About This Project

CATEGORY: MASTER PLAN
CLIENT: EUROPAN
SCOPE OF WORK: PLAN TWIN CITIES DEVELOPMENT ALONG COUNTRIES' BORDERS
DATE: JULY 2016
WHERE: TORNIO - HAPPARANDA
AREA:1,007,000 SF
BUDGET: N/A
STATUS: RUNNER UP

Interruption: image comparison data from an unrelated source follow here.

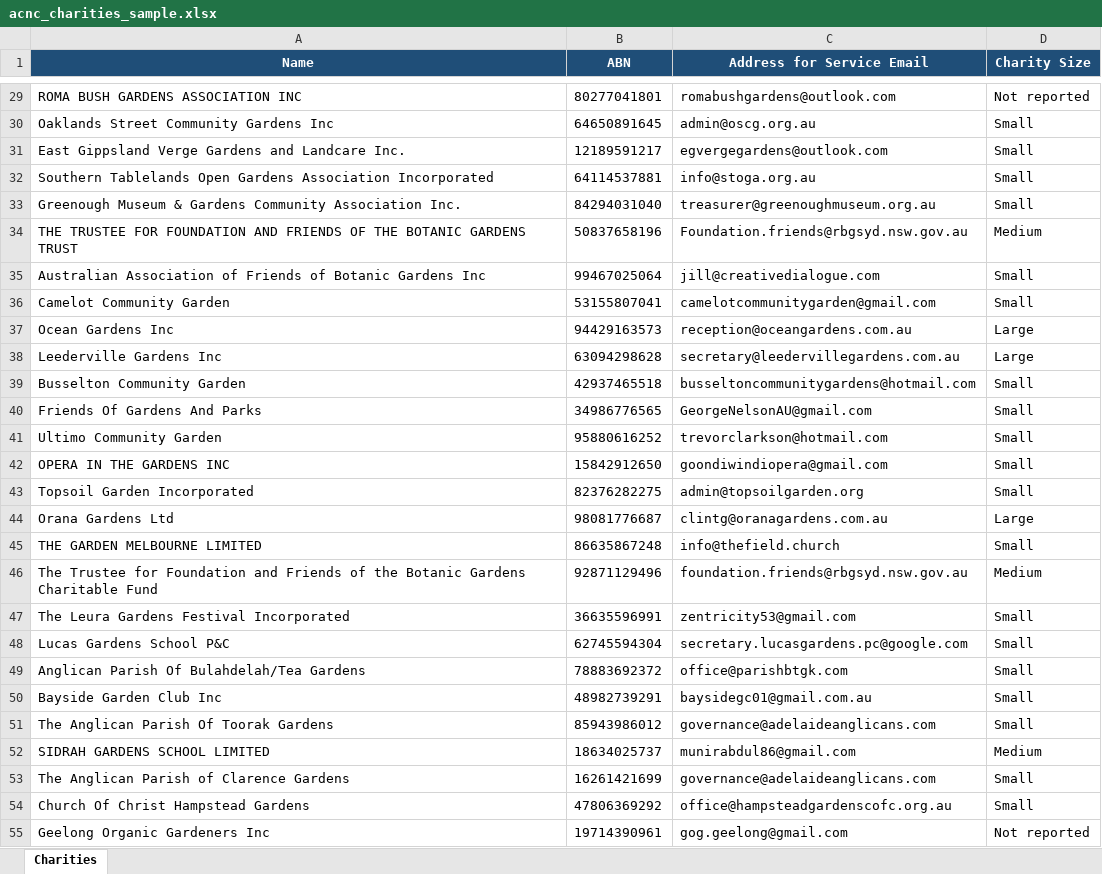
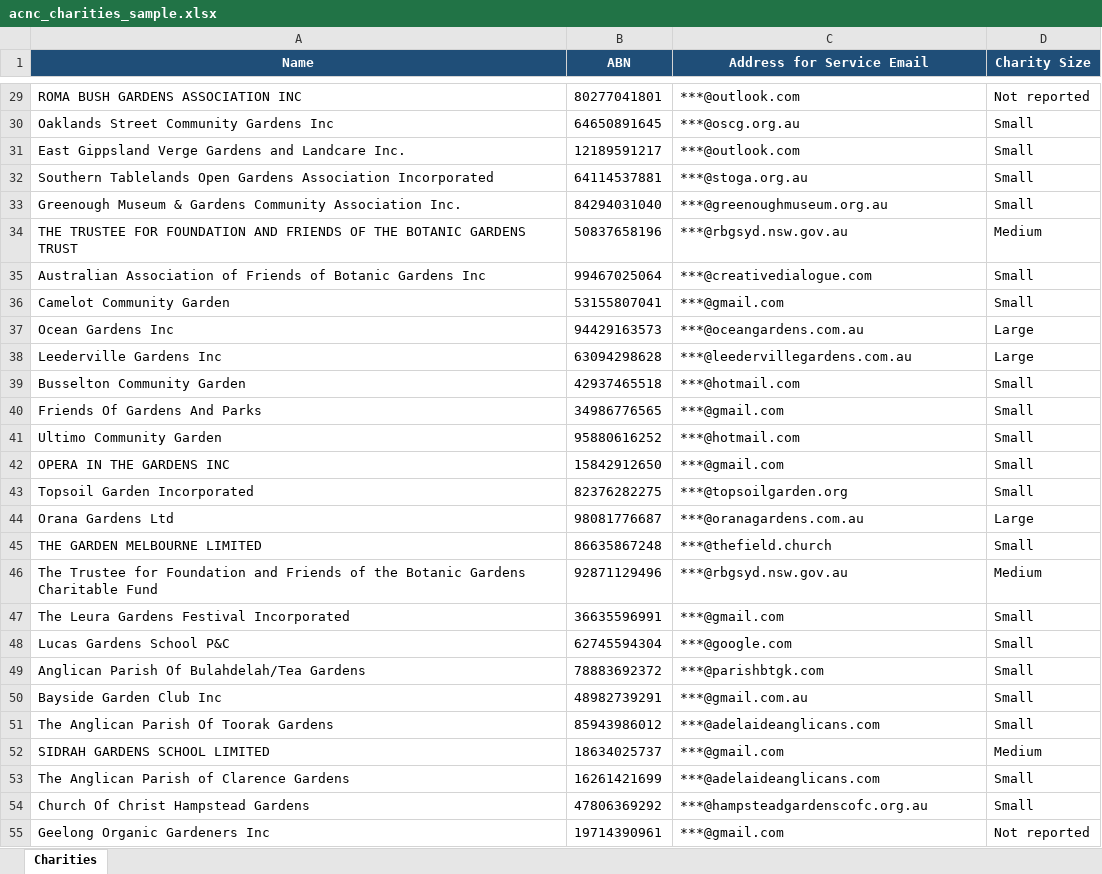
Before and after one commit to gabrielbf7/public-data-scraper, an Excel workbook: acnc_charities_sample.xlsx, sheet Charities, drawn as a sheet; only a part is shown, gaps mark what is left out; values as stored, in another font and other column widths than the file's, no borders; the diff covers the shown part only; the diff names each change by its address in the sheet, - before the commit and + after, or states it on an @@ line.

Commit message:
Add files via upload
Mask emails in demo sample

```diff
--- a/acnc_charities_sample.xlsx (sheet Charities)
+++ b/acnc_charities_sample.xlsx (sheet Charities)
-C29 (Address for Service Email): romabushgardens@outlook.com
+C29 (Address for Service Email): ***@outlook.com
-C30 (Address for Service Email): admin@oscg.org.au
+C30 (Address for Service Email): ***@oscg.org.au
-C31 (Address for Service Email): egvergegardens@outlook.com
+C31 (Address for Service Email): ***@outlook.com
-C32 (Address for Service Email): info@stoga.org.au
+C32 (Address for Service Email): ***@stoga.org.au
-C33 (Address for Service Email): treasurer@greenoughmuseum.org.au
+C33 (Address for Service Email): ***@greenoughmuseum.org.au
-C34 (Address for Service Email): Foundation.friends@rbgsyd.nsw.gov.au
+C34 (Address for Service Email): ***@rbgsyd.nsw.gov.au
-C35 (Address for Service Email): jill@creativedialogue.com
+C35 (Address for Service Email): ***@creativedialogue.com
-C36 (Address for Service Email): camelotcommunitygarden@gmail.com
+C36 (Address for Service Email): ***@gmail.com
-C37 (Address for Service Email): reception@oceangardens.com.au
+C37 (Address for Service Email): ***@oceangardens.com.au
-C38 (Address for Service Email): secretary@leedervillegardens.com.au
+C38 (Address for Service Email): ***@leedervillegardens.com.au
-C39 (Address for Service Email): busseltoncommunitygardens@hotmail.com
+C39 (Address for Service Email): ***@hotmail.com
-C40 (Address for Service Email): GeorgeNelsonAU@gmail.com
+C40 (Address for Service Email): ***@gmail.com
-C41 (Address for Service Email): trevorclarkson@hotmail.com
+C41 (Address for Service Email): ***@hotmail.com
-C42 (Address for Service Email): goondiwindiopera@gmail.com
+C42 (Address for Service Email): ***@gmail.com
-C43 (Address for Service Email): admin@topsoilgarden.org
+C43 (Address for Service Email): ***@topsoilgarden.org
-C44 (Address for Service Email): clintg@oranagardens.com.au
+C44 (Address for Service Email): ***@oranagardens.com.au
-C45 (Address for Service Email): info@thefield.church
+C45 (Address for Service Email): ***@thefield.church
-C46 (Address for Service Email): foundation.friends@rbgsyd.nsw.gov.au
+C46 (Address for Service Email): ***@rbgsyd.nsw.gov.au
-C47 (Address for Service Email): zentricity53@gmail.com
+C47 (Address for Service Email): ***@gmail.com
-C48 (Address for Service Email): secretary.lucasgardens.pc@google.com
+C48 (Address for Service Email): ***@google.com
-C49 (Address for Service Email): office@parishbtgk.com
+C49 (Address for Service Email): ***@parishbtgk.com
-C50 (Address for Service Email): baysidegc01@gmail.com.au
+C50 (Address for Service Email): ***@gmail.com.au
-C51 (Address for Service Email): governance@adelaideanglicans.com
+C51 (Address for Service Email): ***@adelaideanglicans.com
-C52 (Address for Service Email): munirabdul86@gmail.com
+C52 (Address for Service Email): ***@gmail.com
-C53 (Address for Service Email): governance@adelaideanglicans.com
+C53 (Address for Service Email): ***@adelaideanglicans.com
-C54 (Address for Service Email): office@hampsteadgardenscofc.org.au
+C54 (Address for Service Email): ***@hampsteadgardenscofc.org.au
-C55 (Address for Service Email): gog.geelong@gmail.com
+C55 (Address for Service Email): ***@gmail.com
```
Also changed, not shown: 71 edited cells elsewhere in this sheet.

Our project site was a mostly unbuild area split between two country Sweden and Finland, right at the border. Europan asked us to think about the twin cities located in the bothnian Bay, Haparanda in Finland and Tornio in Sweden. Our proposal focuses on re-negotiating the hierarchy of elements a border condition creates and questions the future of production. We decided not to let cars dictate the condition of the street, but rather have the pedestrian reclaim the landscape. Our proposed ringed space embraces the border, softens the status of the road, and marries both sides together while the pattern of dispersal established by the ring has the potential to promote further growth out into both countries. Through a subtle shift in the path of the E4 highway and a modification of its profile, we believe we can attract residents, visitors, tourists, and business. By compiling two large sidewalks, parallel parking between trees, two bike lanes and a planted island, the new road functions as a unifying boulevard. Strategically located knuckles at the intersection of the ring and boulevard act as gateways that invite visitors to explore the rest of the cities by highlighting shopping corridors on each side of the border. The ring is a symbol of interconnectedness, unity and cooperation. As an object, it is an emphatic element embracing the border that showcases Tornio Haparanda’s relationship and exploits productivity in the urban environment. Upon crossing the threshold of the ring, pedestrians enter a green network of planted berry bushes, forage gardens, mown paths, and spontaneous vegetation. The varied paths of circulation promote use of the entire site in new ways. The development of enclave-like blocks prompts small business and industry in the region. Looking back at what was the production in cities, where workshops were dedicated to one commercial activity at the back of the selling zone, and limited by their property line. We realized how that type of program evolved and how today, production is outsourced and no longer on site. The workshop space has been reduced to it minimum for storage at the benefice of the selling area. That is why, to re introduce production in the cities, we proposed open workshop spaces with adaptable boundaries. Where resources can be shared among similar commercial activities and can act like an incubator for new business. This incubator-like model emphasizes local productivity through collaboration at a smaller scale. We are proposing to group similar small factories in adjacent adaptable spaces. Here, resources can be shared at the interior of each block while the streetscape is opened up to visitors and patrons. Essentially, this proposal brings to light the artificiality of the border condition. There is no hard line between these regions, which share a deep cultural bond and respect for the natural environment. By uniting the sides through a ringed intervention, we highlight the focal point between the countries and marry the two sides into one cooperative space, which completely obliterates that division. Finding a balance between the vehicle and the pedestrian, be they tourist or resident, is the key to the success of Tornio Haparanda.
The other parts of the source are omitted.